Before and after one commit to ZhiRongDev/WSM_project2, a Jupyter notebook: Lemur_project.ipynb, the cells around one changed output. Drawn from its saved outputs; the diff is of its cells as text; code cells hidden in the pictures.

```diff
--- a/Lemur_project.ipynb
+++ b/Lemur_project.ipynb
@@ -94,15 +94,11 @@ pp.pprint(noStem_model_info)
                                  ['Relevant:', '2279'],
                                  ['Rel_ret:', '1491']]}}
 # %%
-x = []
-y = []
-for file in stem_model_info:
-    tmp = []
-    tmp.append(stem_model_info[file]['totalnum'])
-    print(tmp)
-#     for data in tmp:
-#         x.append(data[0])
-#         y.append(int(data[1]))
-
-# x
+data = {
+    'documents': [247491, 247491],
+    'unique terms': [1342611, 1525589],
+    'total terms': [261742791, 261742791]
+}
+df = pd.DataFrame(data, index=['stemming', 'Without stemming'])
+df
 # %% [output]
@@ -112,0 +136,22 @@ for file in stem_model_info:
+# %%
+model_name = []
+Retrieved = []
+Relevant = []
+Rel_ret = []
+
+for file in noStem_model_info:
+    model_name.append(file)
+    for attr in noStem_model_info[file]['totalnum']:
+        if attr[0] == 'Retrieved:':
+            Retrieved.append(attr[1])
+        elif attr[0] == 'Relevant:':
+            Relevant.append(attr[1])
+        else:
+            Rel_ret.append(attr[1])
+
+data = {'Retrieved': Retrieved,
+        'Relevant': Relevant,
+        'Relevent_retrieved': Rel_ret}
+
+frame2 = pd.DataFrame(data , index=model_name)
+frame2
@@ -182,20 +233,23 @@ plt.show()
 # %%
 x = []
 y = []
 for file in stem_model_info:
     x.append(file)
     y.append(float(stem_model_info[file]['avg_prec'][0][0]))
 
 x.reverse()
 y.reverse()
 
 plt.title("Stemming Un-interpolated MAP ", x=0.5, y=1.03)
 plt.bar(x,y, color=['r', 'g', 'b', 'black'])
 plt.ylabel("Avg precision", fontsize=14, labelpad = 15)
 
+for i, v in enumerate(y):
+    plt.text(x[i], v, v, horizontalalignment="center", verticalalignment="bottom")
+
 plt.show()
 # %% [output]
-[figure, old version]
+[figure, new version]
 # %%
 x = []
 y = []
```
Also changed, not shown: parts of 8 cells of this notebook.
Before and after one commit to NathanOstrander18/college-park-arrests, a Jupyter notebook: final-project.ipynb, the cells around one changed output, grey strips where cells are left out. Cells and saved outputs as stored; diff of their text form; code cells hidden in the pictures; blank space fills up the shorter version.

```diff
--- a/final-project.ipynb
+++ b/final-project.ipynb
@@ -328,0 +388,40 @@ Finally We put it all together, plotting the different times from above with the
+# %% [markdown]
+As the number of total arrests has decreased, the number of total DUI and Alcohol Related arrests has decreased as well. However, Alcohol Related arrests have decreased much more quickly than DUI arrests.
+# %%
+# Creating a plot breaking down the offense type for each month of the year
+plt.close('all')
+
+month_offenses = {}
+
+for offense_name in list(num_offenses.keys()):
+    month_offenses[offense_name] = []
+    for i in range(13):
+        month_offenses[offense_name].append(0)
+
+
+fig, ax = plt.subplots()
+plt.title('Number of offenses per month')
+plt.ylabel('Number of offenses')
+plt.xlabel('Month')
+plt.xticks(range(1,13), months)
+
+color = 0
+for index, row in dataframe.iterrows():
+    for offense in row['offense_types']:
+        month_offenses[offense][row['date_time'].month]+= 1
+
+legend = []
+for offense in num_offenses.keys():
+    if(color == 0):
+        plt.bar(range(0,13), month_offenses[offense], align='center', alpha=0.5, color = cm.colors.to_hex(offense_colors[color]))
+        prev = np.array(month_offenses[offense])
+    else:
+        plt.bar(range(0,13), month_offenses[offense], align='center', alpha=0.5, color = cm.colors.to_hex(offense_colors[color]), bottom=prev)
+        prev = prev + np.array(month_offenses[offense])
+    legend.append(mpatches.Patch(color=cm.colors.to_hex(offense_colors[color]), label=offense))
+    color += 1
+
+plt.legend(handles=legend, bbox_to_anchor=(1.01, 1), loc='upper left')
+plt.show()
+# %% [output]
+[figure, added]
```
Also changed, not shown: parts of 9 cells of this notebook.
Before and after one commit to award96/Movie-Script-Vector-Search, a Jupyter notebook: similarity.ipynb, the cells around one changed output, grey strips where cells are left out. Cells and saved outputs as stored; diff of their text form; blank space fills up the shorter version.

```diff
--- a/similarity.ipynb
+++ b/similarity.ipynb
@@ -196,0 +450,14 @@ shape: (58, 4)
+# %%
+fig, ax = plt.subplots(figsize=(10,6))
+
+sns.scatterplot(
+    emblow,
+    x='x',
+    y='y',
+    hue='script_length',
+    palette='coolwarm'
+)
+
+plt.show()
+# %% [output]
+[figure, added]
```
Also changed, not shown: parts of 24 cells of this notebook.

☆ ☆ ☆

[REQUIRED WORK]
If the string "strips" appears in a line of the entries, report the line.

[TASK SOLUTION]
Before and after one commit to NathanOstrander18/college-park-arrests, a Jupyter notebook: final-project.ipynb, the cells around one changed output, grey strips where cells are left out. Cells and saved outputs as stored; diff of their text form; code cells hidden in the pictures; blank space fills up the shorter version.
Before and after one commit to award96/Movie-Script-Vector-Search, a Jupyter notebook: similarity.ipynb, the cells around one changed output, grey strips where cells are left out. Cells and saved outputs as stored; diff of their text form; blank space fills up the shorter version.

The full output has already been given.